The value of online learning is now well understood and set to impact education with its flexibility, ease of access, and integration of sophisticated learning technologies. How can Notre Dame use online tools to enhance the excellent education we already provide?
Badges / Blending of formal and informal learning
Badges allow for reward incentive and progress monitoring with online learning. Incentives like this are increasingly prevalent with blended learning environments. The term flipped classroom refers to a pedagogical model where the in-class time with students is primarily focused on problem solving activities, rather than presentation of information. The prerequisite information is reviewed by students prior to coming to class. Many classrooms are being flipped in an attempt to integrate active learning. Blending this with traditional lectures promotes hands on, real world application of concepts that foster curiosity-based learning among students.
Data-Driven Learning and Assessment
Online applications and tools generate a lot of data as faculty and students use them. Universities around the world are developing tools to help analyze the data in ways that can help us understand and predict student success or failure. Learning progress can be monitored through data analytics services, providing a more personalized learning experience.

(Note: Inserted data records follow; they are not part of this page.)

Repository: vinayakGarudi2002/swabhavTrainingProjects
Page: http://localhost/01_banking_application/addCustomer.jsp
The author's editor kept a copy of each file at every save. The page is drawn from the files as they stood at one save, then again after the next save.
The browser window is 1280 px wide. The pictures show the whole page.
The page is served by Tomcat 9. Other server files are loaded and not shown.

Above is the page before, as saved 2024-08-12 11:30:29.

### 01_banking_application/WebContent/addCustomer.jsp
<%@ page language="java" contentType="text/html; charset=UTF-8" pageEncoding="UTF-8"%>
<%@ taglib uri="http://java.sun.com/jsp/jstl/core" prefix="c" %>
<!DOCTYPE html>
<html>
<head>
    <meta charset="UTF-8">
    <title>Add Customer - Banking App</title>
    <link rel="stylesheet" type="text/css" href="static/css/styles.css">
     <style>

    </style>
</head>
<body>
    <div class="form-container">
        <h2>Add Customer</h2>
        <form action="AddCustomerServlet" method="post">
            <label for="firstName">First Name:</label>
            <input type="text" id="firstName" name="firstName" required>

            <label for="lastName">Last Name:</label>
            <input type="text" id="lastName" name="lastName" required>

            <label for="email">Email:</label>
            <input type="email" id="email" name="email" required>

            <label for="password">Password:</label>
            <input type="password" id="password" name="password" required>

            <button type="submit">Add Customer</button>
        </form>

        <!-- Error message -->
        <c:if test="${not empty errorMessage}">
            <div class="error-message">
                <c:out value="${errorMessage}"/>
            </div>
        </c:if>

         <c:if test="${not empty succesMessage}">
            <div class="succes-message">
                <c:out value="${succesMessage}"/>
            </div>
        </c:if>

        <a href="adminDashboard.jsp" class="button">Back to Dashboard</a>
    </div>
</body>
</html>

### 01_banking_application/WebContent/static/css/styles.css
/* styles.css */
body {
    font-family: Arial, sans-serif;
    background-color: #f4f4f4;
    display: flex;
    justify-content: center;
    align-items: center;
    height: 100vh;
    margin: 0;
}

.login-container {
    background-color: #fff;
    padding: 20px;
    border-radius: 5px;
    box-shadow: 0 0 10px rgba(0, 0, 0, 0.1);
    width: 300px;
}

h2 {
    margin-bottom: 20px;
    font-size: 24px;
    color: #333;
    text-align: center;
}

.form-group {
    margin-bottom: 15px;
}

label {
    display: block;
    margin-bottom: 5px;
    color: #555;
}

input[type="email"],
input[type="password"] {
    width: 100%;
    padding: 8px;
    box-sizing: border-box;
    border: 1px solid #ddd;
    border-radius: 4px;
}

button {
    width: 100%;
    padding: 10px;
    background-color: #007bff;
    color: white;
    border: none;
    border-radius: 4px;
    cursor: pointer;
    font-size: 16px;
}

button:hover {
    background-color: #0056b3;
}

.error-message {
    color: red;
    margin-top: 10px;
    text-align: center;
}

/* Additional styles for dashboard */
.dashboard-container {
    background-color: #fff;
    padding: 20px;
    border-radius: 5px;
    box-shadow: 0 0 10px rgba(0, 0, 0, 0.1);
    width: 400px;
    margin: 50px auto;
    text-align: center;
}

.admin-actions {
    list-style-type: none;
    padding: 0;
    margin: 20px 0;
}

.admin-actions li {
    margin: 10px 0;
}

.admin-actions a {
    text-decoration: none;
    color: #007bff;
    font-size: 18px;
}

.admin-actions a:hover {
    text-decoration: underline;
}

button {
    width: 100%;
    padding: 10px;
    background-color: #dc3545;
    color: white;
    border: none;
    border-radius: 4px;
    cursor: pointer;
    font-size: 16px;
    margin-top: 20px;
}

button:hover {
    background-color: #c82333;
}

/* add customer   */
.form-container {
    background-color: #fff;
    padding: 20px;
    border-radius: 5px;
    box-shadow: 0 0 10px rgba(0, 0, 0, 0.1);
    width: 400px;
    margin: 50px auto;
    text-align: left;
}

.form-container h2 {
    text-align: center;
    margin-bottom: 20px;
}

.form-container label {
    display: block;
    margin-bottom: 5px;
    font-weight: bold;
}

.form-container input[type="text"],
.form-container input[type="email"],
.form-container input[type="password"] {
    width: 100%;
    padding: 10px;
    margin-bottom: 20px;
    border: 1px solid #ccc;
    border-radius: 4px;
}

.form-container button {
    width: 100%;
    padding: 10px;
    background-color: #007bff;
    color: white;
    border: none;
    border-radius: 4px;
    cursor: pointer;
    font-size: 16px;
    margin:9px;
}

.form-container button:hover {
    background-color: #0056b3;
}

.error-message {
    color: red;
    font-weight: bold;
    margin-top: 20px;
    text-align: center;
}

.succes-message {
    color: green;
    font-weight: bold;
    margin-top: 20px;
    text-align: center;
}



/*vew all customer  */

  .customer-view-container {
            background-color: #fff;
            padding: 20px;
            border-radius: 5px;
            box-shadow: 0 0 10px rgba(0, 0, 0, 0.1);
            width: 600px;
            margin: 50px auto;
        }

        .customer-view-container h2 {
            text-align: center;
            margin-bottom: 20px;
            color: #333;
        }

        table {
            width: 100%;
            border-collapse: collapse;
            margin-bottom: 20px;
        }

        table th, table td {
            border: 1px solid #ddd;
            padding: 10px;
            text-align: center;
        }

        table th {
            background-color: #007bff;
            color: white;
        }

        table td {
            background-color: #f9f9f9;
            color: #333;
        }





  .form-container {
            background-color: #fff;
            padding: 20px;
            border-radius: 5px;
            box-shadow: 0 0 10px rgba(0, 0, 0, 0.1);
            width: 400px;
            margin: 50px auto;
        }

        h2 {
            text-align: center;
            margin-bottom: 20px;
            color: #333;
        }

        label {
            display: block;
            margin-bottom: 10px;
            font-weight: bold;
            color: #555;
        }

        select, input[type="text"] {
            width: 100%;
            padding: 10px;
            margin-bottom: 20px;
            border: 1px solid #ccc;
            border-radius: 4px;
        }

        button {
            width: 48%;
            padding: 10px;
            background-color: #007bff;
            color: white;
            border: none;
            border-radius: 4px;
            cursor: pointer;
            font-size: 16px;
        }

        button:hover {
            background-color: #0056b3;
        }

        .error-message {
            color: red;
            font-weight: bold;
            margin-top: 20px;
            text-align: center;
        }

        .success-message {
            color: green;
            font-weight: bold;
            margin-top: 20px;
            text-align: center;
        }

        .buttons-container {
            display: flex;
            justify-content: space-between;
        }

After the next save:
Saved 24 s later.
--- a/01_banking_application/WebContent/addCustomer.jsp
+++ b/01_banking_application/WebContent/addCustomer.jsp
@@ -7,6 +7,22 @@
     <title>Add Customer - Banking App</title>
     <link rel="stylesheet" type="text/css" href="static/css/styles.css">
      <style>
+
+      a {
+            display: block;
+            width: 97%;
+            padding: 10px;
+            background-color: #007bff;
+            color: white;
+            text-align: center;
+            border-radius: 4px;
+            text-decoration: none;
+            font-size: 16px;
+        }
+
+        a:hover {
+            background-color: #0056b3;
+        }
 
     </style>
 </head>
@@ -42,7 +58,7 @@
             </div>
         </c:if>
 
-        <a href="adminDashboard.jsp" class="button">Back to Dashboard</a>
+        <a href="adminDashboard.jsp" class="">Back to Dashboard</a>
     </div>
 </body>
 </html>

Makerspaces are workshops that offer the tools needed to carry out ideas from start to finish. These tools often include traditional shop tools used in woodworking, but they also include newer technologies conducive to rapid prototyping such as 3D printers, laser-cutters, and CNC machines. Makerspaces help students develop critical skills in design, engineering, and creativity, preparing for their careers.
Many institutions and organizations are supporting the use of personal devices. Students and educators are bringing their own devices into the classroom and connecting them to the University’s network.
Understanding the findings of the Horizon Report is important for the Notre Dame community. These trends are set to have great impact on teaching and learning in the coming years. Implementing them properly and understanding their impact will prepare our students for the future.